A horse owner from west Wales has been fined more than £1,000 for failing to move his mobile field shelters in what is thought to be the first conviction of its kind.
And stable industry experts and councils have warned that such mobile structures must be moved several times a year to avoid prosecution (news, 23 June).
Andrew Redman put up two field shelters — both on skids with hooks on either side — when he moved to Carmarthenshire last year. He believed he was within the law.
But a planning enforcement officer later wrote to him stating that he needed planning permission, because the council deemed the structures to be permanent.
Carmarthenshire County Council said Mr Redman was given the opportunity to move the shelters but failed to do so.
He appeared in court on 18 August and was fined £1,230 and given 28 days to move the mobile shelters.
Field shelter expert Paul Machin from Prime Stables said it was the first time he had heard of anyone being found guilty in such a case.
But he warned: “As soon as any ground works are laid then it’s a building, not a mobile piece of equipment.
“Officially you should move them every six weeks or so, but councils generally do not have the resources or time to monitor this.”

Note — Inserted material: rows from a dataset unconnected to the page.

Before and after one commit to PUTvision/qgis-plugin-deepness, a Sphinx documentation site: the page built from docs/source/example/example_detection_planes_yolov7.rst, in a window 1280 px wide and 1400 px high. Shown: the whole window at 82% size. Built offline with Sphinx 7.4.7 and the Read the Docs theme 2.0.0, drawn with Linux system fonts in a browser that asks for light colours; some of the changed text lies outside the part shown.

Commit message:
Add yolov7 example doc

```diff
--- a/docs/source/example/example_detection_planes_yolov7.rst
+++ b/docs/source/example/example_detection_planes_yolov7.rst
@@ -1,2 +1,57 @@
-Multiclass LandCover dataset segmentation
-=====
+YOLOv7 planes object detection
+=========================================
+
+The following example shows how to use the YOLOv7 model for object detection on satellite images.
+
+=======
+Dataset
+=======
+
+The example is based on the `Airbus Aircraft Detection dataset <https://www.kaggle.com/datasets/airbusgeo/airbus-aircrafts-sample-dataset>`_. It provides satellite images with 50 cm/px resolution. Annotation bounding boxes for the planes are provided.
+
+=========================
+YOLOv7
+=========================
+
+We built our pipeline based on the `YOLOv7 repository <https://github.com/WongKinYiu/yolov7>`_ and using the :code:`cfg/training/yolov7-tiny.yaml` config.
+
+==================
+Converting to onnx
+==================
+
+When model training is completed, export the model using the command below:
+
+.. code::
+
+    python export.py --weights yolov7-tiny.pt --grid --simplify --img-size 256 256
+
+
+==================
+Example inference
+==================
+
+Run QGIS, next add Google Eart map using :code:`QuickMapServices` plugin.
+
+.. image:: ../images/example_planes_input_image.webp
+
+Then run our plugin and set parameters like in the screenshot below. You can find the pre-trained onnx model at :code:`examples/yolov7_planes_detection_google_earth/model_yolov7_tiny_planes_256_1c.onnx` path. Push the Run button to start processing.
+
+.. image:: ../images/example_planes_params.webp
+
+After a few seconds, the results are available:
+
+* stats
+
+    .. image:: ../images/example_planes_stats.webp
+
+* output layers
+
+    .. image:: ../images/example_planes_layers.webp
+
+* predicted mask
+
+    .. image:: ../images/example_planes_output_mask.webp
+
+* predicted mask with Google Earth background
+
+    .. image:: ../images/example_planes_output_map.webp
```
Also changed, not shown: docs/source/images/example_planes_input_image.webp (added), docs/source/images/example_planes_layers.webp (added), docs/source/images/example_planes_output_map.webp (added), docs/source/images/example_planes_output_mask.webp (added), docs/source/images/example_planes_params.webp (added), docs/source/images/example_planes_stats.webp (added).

A spokesman for Carmarthenshire County Council told H&H the field shelter had been in the same position for more than a year.
He added that Mr Redman had brought material on to the land and created hard standing, which changed the use of the land and required planning permission.

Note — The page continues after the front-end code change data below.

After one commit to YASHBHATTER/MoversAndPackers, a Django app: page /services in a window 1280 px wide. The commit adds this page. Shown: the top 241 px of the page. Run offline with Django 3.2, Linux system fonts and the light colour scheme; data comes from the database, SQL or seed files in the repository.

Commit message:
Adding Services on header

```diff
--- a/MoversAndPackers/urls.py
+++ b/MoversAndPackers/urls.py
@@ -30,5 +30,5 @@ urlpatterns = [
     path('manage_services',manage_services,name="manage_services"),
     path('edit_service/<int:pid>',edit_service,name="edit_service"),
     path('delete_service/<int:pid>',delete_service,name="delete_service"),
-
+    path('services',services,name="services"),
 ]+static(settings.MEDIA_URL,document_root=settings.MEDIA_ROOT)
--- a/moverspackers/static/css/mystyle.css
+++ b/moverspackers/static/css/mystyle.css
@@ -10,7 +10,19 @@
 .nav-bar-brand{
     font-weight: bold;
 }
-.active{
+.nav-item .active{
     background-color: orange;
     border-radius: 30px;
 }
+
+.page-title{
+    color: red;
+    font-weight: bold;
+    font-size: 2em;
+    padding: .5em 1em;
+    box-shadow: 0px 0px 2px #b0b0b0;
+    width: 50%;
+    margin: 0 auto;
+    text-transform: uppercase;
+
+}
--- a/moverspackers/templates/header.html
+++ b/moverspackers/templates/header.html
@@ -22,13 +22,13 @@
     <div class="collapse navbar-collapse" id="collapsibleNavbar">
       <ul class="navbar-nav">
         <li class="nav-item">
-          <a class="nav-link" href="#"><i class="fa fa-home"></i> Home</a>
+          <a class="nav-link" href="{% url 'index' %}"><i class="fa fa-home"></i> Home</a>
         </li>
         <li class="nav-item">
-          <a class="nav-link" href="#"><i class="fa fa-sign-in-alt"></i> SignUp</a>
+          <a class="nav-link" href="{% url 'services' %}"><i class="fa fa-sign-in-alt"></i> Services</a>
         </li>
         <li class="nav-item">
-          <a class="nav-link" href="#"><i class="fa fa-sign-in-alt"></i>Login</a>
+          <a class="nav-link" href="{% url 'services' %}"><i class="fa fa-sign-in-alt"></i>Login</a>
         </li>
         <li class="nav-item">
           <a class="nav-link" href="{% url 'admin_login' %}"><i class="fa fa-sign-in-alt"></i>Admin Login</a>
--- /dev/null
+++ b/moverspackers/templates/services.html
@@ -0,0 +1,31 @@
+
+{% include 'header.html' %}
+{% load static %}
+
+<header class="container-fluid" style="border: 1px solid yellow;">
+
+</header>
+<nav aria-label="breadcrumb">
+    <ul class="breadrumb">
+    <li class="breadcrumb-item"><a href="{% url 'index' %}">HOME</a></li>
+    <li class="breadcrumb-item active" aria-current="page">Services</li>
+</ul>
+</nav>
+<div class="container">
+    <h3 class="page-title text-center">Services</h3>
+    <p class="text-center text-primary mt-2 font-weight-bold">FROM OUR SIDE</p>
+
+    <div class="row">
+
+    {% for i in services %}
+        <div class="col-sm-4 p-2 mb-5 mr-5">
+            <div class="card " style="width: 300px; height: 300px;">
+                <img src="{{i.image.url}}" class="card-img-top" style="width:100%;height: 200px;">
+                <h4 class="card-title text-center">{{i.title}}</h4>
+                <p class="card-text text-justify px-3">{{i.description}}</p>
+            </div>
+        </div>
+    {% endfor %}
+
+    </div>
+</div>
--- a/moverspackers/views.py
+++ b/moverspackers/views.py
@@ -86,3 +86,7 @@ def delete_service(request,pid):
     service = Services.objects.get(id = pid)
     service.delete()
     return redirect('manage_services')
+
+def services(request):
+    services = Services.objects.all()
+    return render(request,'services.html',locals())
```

Mr Redman insisted the shelters were on “washed riverstone, not concrete” and that they were “fully movable”.
But the council spokesman added: “Just because it has skids does not make it mobile. If it sits in the same position for several months it forms a degree of permanence. We expect them to be moved at least five or six times a year.”
H&H can reveal that a second horse owner in Carmarthenshire has been served a notice to move their two shelters.

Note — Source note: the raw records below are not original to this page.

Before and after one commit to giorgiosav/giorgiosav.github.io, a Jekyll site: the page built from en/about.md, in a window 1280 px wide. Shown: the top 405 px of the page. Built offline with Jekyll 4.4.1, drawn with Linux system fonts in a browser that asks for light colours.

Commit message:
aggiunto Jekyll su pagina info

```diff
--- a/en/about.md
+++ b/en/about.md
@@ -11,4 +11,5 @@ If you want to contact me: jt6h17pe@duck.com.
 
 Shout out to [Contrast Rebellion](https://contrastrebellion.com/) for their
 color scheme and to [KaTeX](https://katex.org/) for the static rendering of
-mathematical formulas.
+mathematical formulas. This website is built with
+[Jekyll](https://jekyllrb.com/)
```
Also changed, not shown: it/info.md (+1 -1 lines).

“This one has been in the same place for two years,” the council spokesman added.
This news story was first published in the current issue of Horse & Hound (15 September, 2011)